/---

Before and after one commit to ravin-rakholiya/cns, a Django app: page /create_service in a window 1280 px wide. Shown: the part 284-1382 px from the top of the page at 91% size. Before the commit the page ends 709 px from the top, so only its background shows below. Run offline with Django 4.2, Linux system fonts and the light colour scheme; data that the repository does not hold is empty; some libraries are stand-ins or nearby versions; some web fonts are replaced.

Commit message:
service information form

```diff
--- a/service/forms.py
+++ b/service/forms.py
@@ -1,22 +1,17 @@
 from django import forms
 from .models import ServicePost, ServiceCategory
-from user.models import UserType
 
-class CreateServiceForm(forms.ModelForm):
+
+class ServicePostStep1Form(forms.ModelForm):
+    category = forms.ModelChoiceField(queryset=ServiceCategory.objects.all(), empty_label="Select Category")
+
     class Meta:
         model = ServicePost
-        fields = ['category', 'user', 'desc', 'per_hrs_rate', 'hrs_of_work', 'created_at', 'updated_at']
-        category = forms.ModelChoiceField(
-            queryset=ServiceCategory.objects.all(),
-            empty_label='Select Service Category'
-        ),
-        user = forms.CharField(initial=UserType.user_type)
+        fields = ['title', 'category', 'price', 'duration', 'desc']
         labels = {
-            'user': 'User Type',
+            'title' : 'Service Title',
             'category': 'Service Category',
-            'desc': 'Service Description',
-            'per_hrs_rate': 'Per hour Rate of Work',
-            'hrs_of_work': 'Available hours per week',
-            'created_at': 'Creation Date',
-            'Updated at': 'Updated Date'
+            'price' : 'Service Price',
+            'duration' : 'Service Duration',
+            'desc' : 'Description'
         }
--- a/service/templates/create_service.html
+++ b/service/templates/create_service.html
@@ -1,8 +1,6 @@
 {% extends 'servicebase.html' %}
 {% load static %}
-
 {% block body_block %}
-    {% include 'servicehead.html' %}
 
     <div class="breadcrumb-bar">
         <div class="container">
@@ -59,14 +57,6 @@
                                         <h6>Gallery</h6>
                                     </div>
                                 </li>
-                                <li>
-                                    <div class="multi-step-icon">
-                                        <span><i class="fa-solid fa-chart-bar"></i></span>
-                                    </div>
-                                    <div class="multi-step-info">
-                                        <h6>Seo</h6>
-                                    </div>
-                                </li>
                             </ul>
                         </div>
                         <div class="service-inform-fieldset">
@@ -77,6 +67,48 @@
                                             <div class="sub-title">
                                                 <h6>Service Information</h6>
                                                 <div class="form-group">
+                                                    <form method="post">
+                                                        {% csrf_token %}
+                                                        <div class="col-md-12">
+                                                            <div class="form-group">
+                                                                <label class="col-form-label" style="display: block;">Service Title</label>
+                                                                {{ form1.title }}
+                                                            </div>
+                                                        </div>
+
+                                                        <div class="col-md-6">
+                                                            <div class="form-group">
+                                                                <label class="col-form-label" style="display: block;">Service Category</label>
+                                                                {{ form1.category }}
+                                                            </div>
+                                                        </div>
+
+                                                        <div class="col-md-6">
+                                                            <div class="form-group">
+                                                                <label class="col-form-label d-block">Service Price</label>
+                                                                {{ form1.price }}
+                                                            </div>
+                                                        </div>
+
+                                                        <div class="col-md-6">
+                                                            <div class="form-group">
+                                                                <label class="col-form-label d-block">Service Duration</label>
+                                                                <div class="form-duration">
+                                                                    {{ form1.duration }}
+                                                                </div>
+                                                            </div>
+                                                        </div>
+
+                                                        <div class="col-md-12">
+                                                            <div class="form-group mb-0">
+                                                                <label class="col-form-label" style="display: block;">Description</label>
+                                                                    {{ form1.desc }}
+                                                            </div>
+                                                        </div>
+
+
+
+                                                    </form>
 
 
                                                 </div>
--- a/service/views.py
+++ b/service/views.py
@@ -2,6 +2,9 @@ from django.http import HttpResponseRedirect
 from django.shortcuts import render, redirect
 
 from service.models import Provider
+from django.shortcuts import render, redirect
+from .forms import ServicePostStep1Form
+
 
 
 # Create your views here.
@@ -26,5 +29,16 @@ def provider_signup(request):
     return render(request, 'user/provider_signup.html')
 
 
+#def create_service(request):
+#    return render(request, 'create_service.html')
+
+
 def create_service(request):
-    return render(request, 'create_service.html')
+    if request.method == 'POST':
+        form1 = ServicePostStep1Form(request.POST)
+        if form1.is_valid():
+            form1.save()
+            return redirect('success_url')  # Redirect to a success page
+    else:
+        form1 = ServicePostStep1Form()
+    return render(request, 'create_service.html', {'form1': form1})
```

\---
/---

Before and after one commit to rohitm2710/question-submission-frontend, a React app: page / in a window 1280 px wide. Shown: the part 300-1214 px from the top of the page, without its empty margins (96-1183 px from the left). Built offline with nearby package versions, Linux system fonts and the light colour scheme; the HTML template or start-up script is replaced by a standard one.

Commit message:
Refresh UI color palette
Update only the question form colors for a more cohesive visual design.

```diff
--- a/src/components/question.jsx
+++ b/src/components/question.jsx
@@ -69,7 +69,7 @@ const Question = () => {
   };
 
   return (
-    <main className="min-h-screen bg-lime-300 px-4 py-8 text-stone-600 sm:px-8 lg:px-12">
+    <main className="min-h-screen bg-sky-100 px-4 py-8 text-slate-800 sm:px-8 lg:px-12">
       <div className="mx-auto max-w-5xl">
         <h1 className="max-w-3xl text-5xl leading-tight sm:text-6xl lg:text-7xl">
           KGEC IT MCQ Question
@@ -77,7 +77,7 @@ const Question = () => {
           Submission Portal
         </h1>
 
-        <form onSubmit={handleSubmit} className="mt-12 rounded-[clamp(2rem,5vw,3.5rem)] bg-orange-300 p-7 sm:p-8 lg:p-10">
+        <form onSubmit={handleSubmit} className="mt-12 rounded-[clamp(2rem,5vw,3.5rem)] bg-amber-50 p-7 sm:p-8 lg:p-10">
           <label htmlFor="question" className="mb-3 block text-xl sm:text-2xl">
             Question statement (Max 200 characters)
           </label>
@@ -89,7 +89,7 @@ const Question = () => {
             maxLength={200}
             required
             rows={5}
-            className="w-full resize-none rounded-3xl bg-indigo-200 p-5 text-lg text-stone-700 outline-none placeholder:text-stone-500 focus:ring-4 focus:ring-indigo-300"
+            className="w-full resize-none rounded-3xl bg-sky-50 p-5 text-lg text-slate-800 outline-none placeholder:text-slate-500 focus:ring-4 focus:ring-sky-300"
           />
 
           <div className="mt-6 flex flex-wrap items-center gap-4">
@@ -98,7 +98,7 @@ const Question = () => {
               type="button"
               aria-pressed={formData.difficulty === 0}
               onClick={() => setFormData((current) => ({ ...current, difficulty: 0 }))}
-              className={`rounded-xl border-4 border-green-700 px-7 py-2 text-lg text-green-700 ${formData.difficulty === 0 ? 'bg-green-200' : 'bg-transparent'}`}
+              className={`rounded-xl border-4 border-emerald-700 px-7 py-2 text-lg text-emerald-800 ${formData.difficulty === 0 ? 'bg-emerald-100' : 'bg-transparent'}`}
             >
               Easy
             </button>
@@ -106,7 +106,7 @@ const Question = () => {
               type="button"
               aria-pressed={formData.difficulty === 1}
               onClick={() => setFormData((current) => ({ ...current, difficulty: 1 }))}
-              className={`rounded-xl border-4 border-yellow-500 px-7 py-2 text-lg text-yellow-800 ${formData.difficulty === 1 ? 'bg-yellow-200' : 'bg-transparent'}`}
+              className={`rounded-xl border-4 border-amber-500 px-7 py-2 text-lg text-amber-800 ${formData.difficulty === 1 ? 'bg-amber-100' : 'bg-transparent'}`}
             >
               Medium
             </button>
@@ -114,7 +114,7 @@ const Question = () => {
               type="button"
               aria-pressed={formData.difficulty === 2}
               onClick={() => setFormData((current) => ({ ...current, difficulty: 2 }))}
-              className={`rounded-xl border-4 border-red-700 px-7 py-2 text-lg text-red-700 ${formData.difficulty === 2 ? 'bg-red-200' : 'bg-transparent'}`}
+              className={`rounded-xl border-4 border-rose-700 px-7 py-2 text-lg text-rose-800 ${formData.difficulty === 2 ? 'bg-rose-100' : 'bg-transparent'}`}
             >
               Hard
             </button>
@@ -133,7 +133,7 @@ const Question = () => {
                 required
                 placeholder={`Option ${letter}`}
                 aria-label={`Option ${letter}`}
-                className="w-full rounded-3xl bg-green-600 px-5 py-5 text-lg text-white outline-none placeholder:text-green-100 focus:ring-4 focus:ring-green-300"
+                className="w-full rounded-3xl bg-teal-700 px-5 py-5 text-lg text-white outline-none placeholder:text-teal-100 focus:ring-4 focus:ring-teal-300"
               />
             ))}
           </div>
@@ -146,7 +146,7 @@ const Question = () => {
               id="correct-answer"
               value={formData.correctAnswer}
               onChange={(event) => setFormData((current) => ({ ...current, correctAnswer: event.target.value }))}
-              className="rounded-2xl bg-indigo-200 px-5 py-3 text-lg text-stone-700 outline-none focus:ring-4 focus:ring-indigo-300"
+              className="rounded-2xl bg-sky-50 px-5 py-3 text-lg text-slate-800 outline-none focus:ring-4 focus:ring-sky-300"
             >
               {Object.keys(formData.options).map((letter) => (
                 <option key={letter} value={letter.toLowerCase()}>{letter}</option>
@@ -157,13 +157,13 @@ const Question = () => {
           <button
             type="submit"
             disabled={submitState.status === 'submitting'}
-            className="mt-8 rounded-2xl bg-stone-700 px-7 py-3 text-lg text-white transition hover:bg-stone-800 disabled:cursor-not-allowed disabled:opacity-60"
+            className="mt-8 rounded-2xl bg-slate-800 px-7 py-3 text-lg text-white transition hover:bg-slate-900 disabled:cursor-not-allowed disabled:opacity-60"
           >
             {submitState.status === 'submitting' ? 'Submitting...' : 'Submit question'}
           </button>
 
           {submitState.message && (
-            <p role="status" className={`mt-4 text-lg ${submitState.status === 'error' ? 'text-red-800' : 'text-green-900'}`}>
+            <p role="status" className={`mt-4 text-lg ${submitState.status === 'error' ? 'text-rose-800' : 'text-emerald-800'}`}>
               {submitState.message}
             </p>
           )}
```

\---

Count the lines in the records that contain the word "stone", and give only that number.

4